When we started the procedure, Eddie Money was singing "Two Tickets to Paradise," which I've always thought was a silly song, but now I was catching all the nuances I'd been oblivious to before, and I instantly became an Eddie Money fan.
Then they played "Turn to Stone" from the Electric Light Orchestra, and it occurred to me that this magnificent band never got the love and respect they deserve. When the DJ started playing stuff I already liked such as Emerson, Lake & Palmer's trippy "Lucky Man," I was once again 16 years old, and I didn't care at all what they did to my jaw as long as they didn't talk to me or make me turn the music down.
I had (barely) enough presence of mind to switch to the country station, and I had the great good fortune to catch Restless Heart singing about getting hit by a fast-moving train. I was in heaven; my only prayer was that the operation last all afternoon.
So here's what I want to know -

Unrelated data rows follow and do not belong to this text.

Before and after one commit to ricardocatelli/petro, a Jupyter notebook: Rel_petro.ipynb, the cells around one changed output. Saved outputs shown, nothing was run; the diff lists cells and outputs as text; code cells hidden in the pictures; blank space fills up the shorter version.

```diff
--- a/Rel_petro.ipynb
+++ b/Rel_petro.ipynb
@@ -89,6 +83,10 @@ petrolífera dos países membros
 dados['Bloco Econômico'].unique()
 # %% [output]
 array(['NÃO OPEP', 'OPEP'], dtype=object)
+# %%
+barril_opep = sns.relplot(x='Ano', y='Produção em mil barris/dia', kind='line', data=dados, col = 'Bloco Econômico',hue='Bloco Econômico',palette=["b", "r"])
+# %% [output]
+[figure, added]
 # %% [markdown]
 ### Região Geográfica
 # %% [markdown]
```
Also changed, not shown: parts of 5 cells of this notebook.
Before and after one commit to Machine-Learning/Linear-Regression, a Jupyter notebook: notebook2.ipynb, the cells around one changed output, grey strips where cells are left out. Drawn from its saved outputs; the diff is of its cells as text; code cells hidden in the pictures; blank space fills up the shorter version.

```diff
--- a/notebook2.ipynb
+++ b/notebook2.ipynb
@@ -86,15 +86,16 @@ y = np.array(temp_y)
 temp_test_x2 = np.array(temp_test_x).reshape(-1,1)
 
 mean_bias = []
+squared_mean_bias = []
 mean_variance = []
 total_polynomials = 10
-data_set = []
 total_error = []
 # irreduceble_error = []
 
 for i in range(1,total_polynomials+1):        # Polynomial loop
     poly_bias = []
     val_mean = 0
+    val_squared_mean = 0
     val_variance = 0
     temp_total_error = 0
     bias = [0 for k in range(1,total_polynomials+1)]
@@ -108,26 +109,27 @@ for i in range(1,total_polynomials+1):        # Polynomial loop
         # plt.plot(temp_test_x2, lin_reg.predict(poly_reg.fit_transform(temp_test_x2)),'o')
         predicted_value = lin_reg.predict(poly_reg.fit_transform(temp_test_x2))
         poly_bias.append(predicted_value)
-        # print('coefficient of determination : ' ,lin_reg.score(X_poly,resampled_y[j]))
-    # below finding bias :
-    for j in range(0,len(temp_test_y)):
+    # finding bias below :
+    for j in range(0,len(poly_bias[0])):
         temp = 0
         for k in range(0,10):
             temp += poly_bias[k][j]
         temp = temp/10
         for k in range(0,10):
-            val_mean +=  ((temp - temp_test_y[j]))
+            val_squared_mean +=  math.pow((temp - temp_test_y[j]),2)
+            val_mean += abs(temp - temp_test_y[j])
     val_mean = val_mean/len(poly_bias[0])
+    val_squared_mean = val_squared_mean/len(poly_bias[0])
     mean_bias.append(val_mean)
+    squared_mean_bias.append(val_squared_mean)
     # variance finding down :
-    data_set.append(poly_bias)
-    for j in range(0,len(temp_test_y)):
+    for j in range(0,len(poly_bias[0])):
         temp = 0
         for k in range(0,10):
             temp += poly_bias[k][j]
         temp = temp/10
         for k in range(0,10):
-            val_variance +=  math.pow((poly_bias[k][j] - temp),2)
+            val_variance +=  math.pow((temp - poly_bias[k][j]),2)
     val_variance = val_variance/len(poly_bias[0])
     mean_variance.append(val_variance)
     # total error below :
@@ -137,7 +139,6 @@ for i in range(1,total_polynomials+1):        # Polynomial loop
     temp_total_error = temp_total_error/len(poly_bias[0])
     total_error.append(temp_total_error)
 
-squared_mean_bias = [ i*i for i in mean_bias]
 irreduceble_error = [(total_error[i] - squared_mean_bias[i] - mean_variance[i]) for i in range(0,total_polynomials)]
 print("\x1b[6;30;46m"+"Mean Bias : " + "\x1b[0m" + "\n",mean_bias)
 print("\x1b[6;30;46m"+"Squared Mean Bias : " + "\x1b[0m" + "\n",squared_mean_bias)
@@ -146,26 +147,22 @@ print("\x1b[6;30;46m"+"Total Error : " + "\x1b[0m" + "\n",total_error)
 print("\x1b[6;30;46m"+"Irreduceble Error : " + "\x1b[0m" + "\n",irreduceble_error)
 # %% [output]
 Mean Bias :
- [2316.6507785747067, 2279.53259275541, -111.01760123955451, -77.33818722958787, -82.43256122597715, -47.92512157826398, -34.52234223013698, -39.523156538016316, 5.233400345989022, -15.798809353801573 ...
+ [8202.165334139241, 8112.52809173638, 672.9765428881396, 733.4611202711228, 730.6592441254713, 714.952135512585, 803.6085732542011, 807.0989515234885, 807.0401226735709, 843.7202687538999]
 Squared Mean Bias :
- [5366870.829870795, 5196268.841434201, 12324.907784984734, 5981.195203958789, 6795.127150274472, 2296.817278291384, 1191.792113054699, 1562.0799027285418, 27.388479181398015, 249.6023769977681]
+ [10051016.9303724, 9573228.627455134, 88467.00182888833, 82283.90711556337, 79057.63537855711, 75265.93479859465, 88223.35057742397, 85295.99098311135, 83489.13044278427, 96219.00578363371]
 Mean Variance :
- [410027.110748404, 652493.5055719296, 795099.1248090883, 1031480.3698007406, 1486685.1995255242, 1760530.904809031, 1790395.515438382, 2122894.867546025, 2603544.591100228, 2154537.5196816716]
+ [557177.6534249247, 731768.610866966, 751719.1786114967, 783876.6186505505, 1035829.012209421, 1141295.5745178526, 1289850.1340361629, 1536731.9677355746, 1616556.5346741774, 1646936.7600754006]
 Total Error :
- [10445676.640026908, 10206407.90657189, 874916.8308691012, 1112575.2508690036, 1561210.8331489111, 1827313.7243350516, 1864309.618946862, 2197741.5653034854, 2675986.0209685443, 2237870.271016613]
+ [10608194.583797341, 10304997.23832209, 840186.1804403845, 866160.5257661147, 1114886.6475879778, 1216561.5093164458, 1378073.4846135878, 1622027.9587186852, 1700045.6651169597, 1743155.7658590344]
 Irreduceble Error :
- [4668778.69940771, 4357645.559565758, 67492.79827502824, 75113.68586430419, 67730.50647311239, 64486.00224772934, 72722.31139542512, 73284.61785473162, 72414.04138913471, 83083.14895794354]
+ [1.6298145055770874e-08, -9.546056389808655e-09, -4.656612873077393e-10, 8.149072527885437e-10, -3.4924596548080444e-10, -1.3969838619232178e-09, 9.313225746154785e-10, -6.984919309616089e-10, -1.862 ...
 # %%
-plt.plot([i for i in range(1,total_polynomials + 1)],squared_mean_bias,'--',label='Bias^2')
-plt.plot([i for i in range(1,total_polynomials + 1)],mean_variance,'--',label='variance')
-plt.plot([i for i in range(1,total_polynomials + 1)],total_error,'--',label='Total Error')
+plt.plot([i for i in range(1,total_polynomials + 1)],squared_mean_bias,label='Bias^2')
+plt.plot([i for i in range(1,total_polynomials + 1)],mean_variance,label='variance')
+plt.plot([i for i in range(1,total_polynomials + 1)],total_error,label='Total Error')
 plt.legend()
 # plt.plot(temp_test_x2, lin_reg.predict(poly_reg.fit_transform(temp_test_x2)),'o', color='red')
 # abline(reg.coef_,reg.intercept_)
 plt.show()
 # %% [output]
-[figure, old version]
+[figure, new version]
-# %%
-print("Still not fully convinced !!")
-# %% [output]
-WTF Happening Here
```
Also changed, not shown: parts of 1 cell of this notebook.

(First though, this DISCLAIMER: Drugs are bad. I know because I did a lot of them in my younger days. And I wish I hadn't. I'm not saying that to be PC; for reasons too lengthy to go into here I wish I had never used anything illicit. And I don't think using legal drugs unnecessarily is any better than using illegal ones)
But honestly, people, how come music sounds so much better and affects us on such a deeper level when we're under the influence? And if one doesn't want to use drugs, is there something we can do, some yoga tantric breathing exercises that would focus the mind and make us appreciate how awe-inspiring and beautiful the music we take for granted truly is?
Or, in order for me to fully appreciate Eddie Money, do I have to spend $375 and let a man root around in my jawbone?
I don't have the answers. Do you?
The views in this column are those of Robert Loy and do not necessarily reflect those of CST.